1. What’s the difference between the SoundSoup-Free and SoundSoup-Pro Apps?
The “SoundSoup Apps” consist of SoundSoup-Free and SoundSoup-Pro, two separate iPad apps available for download on Apple’s App Store. SoundSoup-Free is a basic version of the SoundSoup-Pro App which provides fundamental sound modelling, but without many of its professional-level features. But SoundSoup-Free will still allow you to design a room, put noise sources inside and outside, listen to the sounds in that room, then change the room design and hear the difference in real time. However more advanced features only available in SoundSoup-Pro include:
- access to detailed information on reverberation in the room, the level of sound from each source in decibels, and sound transmission properties of the walls, ceiling and floor;

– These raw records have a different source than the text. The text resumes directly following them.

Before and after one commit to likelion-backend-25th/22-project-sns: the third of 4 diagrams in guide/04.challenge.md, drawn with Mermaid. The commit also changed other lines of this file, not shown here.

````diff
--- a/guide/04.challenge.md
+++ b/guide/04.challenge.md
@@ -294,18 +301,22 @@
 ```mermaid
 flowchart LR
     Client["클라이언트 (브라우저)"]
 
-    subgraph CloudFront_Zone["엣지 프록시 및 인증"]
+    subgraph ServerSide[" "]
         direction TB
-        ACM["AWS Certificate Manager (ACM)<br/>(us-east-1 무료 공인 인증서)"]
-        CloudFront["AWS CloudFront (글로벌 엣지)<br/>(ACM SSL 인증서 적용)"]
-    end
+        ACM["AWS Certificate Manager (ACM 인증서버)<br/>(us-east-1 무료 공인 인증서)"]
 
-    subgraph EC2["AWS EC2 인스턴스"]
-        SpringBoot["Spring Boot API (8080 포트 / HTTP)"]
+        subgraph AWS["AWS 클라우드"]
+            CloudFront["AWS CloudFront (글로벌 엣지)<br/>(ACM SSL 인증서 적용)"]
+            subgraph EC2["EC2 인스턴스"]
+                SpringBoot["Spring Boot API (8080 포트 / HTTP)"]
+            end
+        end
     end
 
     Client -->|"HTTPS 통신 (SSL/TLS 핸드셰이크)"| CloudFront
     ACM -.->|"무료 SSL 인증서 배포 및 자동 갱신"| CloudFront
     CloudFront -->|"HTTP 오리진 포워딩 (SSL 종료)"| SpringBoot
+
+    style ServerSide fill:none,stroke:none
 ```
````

- the ability to set the sound level of each source in decibels, and for relevant sources, the distance of the source from the listener;
- saving of an unlimited number of room designs;
- saving of sound in a room as an audio file; and
- the ability to purchase additional packs of sounds with a specific focus, such as construction sounds and music sounds.
2. What the SoundSoup Apps can and cannot do
I’m an architect. Does using the SoundSoup Apps mean I don’t need my acoustic consultant?
Err … no. But we hope that using either SoundSoup-Free or SoundSoup-Pro as a design and intermediary tool might make your relationship a little easier and much more effective. Your consultant can demonstrate to you, and you can demonstrate to your client, how acoustic treatment can add to the quality of your space. Take out the treatment and see how it sounds, then put the treatment back in. There’s nothing like hearing the difference to help people understand how important it is. Hearing is believing!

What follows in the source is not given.